The canal scene on the back cover is from one of my own pictures of Venice. Heather tied it fantastically well into the world of the story, and it wound up representing an actual scene in the book.

I have too much squee. The book itself will be coming out some time this summer. Stay tuned!

KatrinaSo, This Is Happening

Understanding

KatrinaProject ShortyLeave a Comment

So after producing a little over 67,000 words in just over 2.5 months, I sense I’ve hit—not a block; let’s not call it a block, let’s really not—a mild speed bump.

I don’t want to call it a block because I believe it’s just my brain resting for a bit. The word count above is my best since NaNoWriMo 2012, and while that was an interesting exercise, it wasn’t much fun. Whereas what I’ve been writing since January IS fun, and I fully expect it to continue in that vein.

The problem with NaNoWriMo is that I became a slave to the word count, and the story suffered as a result. Right now, I’ve reached a story point that needs a little simmering. I haven’t found quite the right spice blend yet. Whereas before, I might have felt angst at not producing, at the moment I’m perfectly fine with letting my mind noodle away on the problem in the background while I attend to other things, because I know that giving the story that space will ultimately make it better.

The other important difference is that I also know not to let myself wallow for too long in simmer mode. If I don’t come out of it naturally in a few days, I’ll just kickstart the process again, even if that means a few 100- to 250-word days.

I think what I’m enjoying most about Project Shorty is finally coming to terms with some of my limitations and weaknesses. Viewed from the right angle, and harnessed properly, some of them can even be turned into strengths.

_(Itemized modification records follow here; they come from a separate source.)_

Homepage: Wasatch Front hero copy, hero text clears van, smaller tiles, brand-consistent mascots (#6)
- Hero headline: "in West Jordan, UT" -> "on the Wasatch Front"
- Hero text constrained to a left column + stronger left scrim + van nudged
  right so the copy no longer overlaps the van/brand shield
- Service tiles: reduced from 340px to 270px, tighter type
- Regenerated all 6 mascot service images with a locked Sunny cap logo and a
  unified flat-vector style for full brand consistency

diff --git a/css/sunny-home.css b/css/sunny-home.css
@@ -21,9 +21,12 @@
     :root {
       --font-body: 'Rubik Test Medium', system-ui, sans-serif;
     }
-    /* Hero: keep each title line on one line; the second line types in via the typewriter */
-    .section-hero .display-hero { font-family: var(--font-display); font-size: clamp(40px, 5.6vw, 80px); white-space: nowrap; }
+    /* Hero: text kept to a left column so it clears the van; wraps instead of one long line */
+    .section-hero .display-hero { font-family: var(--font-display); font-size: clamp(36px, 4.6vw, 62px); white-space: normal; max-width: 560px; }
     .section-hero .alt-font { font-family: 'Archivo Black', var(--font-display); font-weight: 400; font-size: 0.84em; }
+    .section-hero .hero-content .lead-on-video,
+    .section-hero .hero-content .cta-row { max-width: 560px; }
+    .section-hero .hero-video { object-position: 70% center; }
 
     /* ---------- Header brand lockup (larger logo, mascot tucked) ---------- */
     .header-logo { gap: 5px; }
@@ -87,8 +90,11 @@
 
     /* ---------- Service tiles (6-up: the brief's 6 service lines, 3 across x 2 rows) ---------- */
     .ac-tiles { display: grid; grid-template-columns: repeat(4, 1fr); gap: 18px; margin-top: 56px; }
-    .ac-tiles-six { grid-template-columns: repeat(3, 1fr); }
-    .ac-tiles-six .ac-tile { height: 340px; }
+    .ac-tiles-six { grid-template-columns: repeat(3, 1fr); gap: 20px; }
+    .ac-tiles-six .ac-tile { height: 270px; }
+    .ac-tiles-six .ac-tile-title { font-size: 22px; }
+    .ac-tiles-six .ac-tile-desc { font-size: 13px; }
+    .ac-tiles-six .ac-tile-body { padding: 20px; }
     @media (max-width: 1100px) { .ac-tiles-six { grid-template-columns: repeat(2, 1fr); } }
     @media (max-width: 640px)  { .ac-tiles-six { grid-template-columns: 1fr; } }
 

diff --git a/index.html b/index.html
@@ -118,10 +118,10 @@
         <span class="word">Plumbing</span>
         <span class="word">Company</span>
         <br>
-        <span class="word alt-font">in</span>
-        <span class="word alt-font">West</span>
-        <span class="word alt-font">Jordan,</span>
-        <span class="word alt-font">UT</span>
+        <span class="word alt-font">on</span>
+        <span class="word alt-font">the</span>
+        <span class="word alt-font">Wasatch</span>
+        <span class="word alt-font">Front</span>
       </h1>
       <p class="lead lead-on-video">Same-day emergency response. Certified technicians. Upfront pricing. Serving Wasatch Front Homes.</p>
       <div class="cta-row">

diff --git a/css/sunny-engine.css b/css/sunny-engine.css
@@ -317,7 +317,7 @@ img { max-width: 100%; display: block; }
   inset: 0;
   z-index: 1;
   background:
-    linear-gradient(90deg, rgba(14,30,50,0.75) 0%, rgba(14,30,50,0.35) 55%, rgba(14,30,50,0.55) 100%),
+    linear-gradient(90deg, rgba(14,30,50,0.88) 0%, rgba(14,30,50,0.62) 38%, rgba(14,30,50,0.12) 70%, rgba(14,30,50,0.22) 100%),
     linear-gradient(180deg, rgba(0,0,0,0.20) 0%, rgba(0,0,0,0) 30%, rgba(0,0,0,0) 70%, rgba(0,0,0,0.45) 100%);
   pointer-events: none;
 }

Every writer is different, and for every writer, every project is different. Know thyself, fight or surrender at the appropriate moments, and the words will flow.

KatrinaUnderstanding